HOBOKEN – Newark Councilman Ronald C. Rice isn’t shying away from Hoboken, even though the last time he got involved in a Mile-Square City election – for soon-to-be arrested Mayor Peter Cammarano last year – the candidate left a trail of slime on his backers.
Rice was in Hoboken for Tim Occhipinti, a young City Council candidate challenging Mayor Dawn Zimmer’s handpicked replacement in the 4th Ward council seat, Michael Lenz.
Lenz is the fifth and deciding vote for Zimmer, who just hosted Newark Mayor Cory Booker two weeks ago at fundraiser.

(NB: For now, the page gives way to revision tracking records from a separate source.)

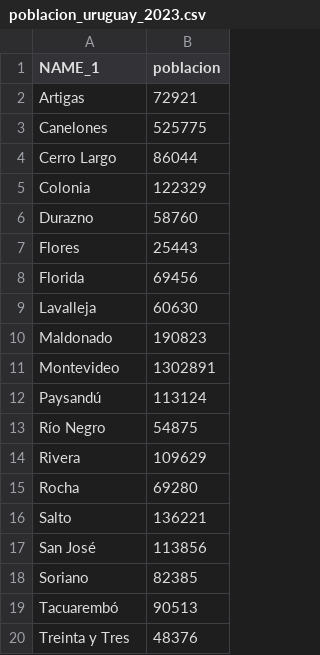
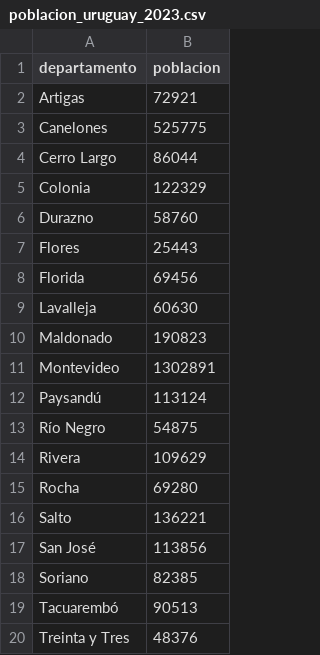
Before and after one commit to gustavovazquez/datasets, a CSV file: poblacion_uruguay_2023.csv, drawn as a sheet.

Commit message:
Update poblacion_uruguay_2023.csv

```diff
--- a/poblacion_uruguay_2023.csv
+++ b/poblacion_uruguay_2023.csv
@@ -1,2 +1,2 @@
-NAME_1,poblacion
+departamento,poblacion
 Artigas,72921
```
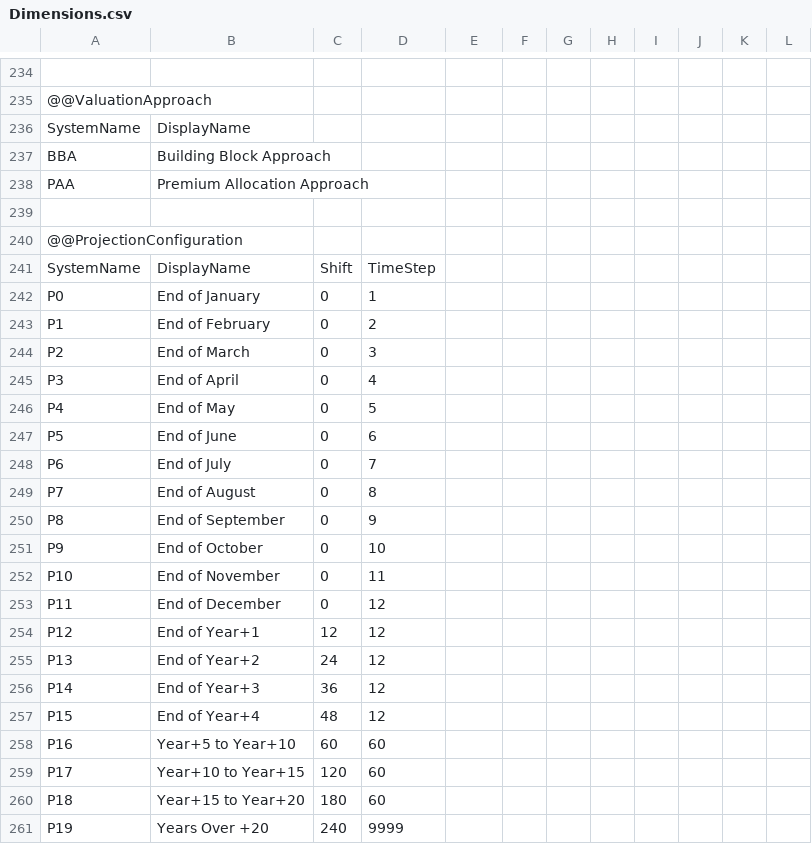
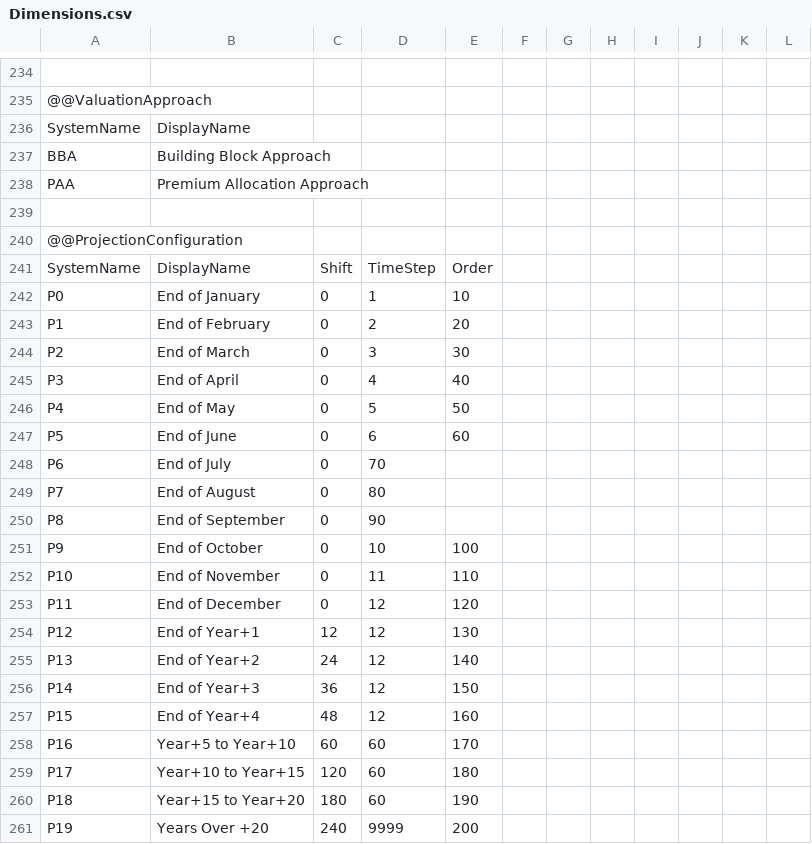
Before and after one commit to Systemorph/IFRS17CalculationEngine, a CSV file: ifrs17-template/Files/Dimensions.csv, drawn as a sheet; only a part is shown, gaps mark what is left out.

Commit message:
ordered dimension + cleanup

```diff
--- a/ifrs17-template/Files/Dimensions.csv
+++ b/ifrs17-template/Files/Dimensions.csv
@@ -240,22 +240,22 @@ PAA,Premium Allocation Approach,,,,,,,,,,
 @@ProjectionConfiguration,,,,,,,,,,,
-SystemName,DisplayName,Shift,TimeStep,,,,,,,,
-P0,End of January,0,1,,,,,,,,
-P1,End of February,0,2,,,,,,,,
-P2,End of March,0,3,,,,,,,,
-P3,End of April,0,4,,,,,,,,
-P4,End of May,0,5,,,,,,,,
-P5,End of June,0,6,,,,,,,,
-P6,End of July,0,7,,,,,,,,
-P7,End of August,0,8,,,,,,,,
-P8,End of September,0,9,,,,,,,,
-P9,End of October,0,10,,,,,,,,
-P10,End of November,0,11,,,,,,,,
-P11,End of December,0,12,,,,,,,,
-P12,End of Year+1,12,12,,,,,,,,
-P13,End of Year+2,24,12,,,,,,,,
-P14,End of Year+3,36,12,,,,,,,,
-P15,End of Year+4,48,12,,,,,,,,
-P16,Year+5 to Year+10,60,60,,,,,,,,
-P17,Year+10 to Year+15,120,60,,,,,,,,
-P18,Year+15 to Year+20,180,60,,,,,,,,
-P19,Years Over +20,240,9999,,,,,,,,
+SystemName,DisplayName,Shift,TimeStep,Order,,,,,,,
+P0,End of January,0,1,10,,,,,,,
+P1,End of February,0,2,20,,,,,,,
+P2,End of March,0,3,30,,,,,,,
+P3,End of April,0,4,40,,,,,,,
+P4,End of May,0,5,50,,,,,,,
+P5,End of June,0,6,60,,,,,,,
+P6,End of July,0,70,,,,,,,,
+P7,End of August,0,80,,,,,,,,
+P8,End of September,0,90,,,,,,,,
+P9,End of October,0,10,100,,,,,,,
+P10,End of November,0,11,110,,,,,,,
+P11,End of December,0,12,120,,,,,,,
+P12,End of Year+1,12,12,130,,,,,,,
+P13,End of Year+2,24,12,140,,,,,,,
+P14,End of Year+3,36,12,150,,,,,,,
+P15,End of Year+4,48,12,160,,,,,,,
+P16,Year+5 to Year+10,60,60,170,,,,,,,
+P17,Year+10 to Year+15,120,60,180,,,,,,,
+P18,Year+15 to Year+20,180,60,190,,,,,,,
+P19,Years Over +20,240,9999,200,,,,,,,
```
Also changed, not shown: 2 other files.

Rice is Team Booker, so the opposing interests in this out-of-county election are interesting, although Rice wasn’t so close to Booker when the mayor tried to pass his MUA recently.
At the microphone, Rice praised Occhipinti, who he met for the first time tonight, for starting a service-connection group called Hoboken Volunteers.
“This is a young man who deserves to make a difference,” Rice said.
He told the crowd he is a proud member of the Cory Booker team, mentioned Mark Zuckerberg’s educational grant, and talked tough times and tough decisions, like the layoff of 175 police officers in the Brick City.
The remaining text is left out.